(Extracted data entries)
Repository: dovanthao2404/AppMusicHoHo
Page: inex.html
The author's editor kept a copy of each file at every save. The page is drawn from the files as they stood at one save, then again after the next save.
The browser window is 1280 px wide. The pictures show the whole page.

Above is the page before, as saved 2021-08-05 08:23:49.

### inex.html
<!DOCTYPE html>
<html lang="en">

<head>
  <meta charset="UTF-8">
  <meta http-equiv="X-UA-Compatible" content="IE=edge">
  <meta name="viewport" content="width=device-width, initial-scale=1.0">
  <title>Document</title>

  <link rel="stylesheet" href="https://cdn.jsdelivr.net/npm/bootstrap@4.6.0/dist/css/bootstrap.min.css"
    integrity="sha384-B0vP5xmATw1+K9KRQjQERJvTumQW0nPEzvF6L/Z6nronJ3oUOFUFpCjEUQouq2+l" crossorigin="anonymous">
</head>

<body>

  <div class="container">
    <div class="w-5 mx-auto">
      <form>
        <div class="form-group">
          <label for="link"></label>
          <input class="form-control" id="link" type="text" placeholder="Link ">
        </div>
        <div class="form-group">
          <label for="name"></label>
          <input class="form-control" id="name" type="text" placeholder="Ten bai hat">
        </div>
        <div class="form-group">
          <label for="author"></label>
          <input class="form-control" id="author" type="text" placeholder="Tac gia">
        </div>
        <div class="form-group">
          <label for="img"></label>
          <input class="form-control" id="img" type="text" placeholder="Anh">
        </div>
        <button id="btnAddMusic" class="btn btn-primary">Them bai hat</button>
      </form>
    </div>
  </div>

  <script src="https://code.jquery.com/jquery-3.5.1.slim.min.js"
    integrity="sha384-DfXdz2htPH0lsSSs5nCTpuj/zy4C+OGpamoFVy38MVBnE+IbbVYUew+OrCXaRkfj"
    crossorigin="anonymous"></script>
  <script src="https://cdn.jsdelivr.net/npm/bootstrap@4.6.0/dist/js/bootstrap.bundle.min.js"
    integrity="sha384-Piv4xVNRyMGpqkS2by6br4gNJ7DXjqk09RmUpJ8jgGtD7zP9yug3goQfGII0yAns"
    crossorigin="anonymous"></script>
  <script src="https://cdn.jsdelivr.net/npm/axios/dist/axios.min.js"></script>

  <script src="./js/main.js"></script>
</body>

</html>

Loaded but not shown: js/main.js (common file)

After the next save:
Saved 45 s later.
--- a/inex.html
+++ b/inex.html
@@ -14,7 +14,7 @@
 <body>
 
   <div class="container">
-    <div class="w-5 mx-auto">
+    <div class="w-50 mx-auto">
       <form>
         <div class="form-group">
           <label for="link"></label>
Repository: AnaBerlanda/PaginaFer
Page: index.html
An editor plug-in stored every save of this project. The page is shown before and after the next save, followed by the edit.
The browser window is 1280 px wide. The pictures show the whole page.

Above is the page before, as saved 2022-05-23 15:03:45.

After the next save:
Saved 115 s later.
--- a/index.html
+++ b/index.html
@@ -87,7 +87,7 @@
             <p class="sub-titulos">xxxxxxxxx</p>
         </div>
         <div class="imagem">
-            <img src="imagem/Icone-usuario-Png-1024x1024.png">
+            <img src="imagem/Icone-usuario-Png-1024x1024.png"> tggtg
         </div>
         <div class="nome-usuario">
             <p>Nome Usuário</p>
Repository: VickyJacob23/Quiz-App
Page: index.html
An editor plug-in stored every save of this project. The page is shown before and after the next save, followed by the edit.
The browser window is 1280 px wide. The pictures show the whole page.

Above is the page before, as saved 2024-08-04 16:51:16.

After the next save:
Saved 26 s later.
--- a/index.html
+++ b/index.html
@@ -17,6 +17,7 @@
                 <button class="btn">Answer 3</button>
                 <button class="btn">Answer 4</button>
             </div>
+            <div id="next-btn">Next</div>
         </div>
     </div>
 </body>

### [Problem requirements]
Your output should match the records above word for word.

### [Output below]
Repository: dovanthao2404/AppMusicHoHo
Page: inex.html
The author's editor kept a copy of each file at every save. The page is drawn from the files as they stood at one save, then again after the next save.
The browser window is 1280 px wide. The pictures show the whole page.

Above is the page before, as saved 2021-08-05 08:23:49.

### inex.html
<!DOCTYPE html>
<html lang="en">

<head>
  <meta charset="UTF-8">
  <meta http-equiv="X-UA-Compatible" content="IE=edge">
  <meta name="viewport" content="width=device-width, initial-scale=1.0">
  <title>Document</title>

  <link rel="stylesheet" href="https://cdn.jsdelivr.net/npm/bootstrap@4.6.0/dist/css/bootstrap.min.css"
    integrity="sha384-B0vP5xmATw1+K9KRQjQERJvTumQW0nPEzvF6L/Z6nronJ3oUOFUFpCjEUQouq2+l" crossorigin="anonymous">
</head>

<body>

  <div class="container">
    <div class="w-5 mx-auto">
      <form>
        <div class="form-group">
          <label for="link"></label>
          <input class="form-control" id="link" type="text" placeholder="Link ">
        </div>
        <div class="form-group">
          <label for="name"></label>
          <input class="form-control" id="name" type="text" placeholder="Ten bai hat">
        </div>
        <div class="form-group">
          <label for="author"></label>
          <input class="form-control" id="author" type="text" placeholder="Tac gia">
        </div>
        <div class="form-group">
          <label for="img"></label>
          <input class="form-control" id="img" type="text" placeholder="Anh">
        </div>
        <button id="btnAddMusic" class="btn btn-primary">Them bai hat</button>
      </form>
    </div>
  </div>

  <script src="https://code.jquery.com/jquery-3.5.1.slim.min.js"
    integrity="sha384-DfXdz2htPH0lsSSs5nCTpuj/zy4C+OGpamoFVy38MVBnE+IbbVYUew+OrCXaRkfj"
    crossorigin="anonymous"></script>
  <script src="https://cdn.jsdelivr.net/npm/bootstrap@4.6.0/dist/js/bootstrap.bundle.min.js"
    integrity="sha384-Piv4xVNRyMGpqkS2by6br4gNJ7DXjqk09RmUpJ8jgGtD7zP9yug3goQfGII0yAns"
    crossorigin="anonymous"></script>
  <script src="https://cdn.jsdelivr.net/npm/axios/dist/axios.min.js"></script>

  <script src="./js/main.js"></script>
</body>

</html>

Loaded but not shown: js/main.js (common file)

After the next save:
Saved 45 s later.
--- a/inex.html
+++ b/inex.html
@@ -14,7 +14,7 @@
 <body>
 
   <div class="container">
-    <div class="w-5 mx-auto">
+    <div class="w-50 mx-auto">
       <form>
         <div class="form-group">
           <label for="link"></label>
Repository: AnaBerlanda/PaginaFer
Page: index.html
An editor plug-in stored every save of this project. The page is shown before and after the next save, followed by the edit.
The browser window is 1280 px wide. The pictures show the whole page.

Above is the page before, as saved 2022-05-23 15:03:45.

After the next save:
Saved 115 s later.
--- a/index.html
+++ b/index.html
@@ -87,7 +87,7 @@
             <p class="sub-titulos">xxxxxxxxx</p>
         </div>
         <div class="imagem">
-            <img src="imagem/Icone-usuario-Png-1024x1024.png">
+            <img src="imagem/Icone-usuario-Png-1024x1024.png"> tggtg
         </div>
         <div class="nome-usuario">
             <p>Nome Usuário</p>
Repository: VickyJacob23/Quiz-App
Page: index.html
An editor plug-in stored every save of this project. The page is shown before and after the next save, followed by the edit.
The browser window is 1280 px wide. The pictures show the whole page.

Above is the page before, as saved 2024-08-04 16:51:16.

After the next save:
Saved 26 s later.
--- a/index.html
+++ b/index.html
@@ -17,6 +17,7 @@
                 <button class="btn">Answer 3</button>
                 <button class="btn">Answer 4</button>
             </div>
+            <div id="next-btn">Next</div>
         </div>
     </div>
 </body>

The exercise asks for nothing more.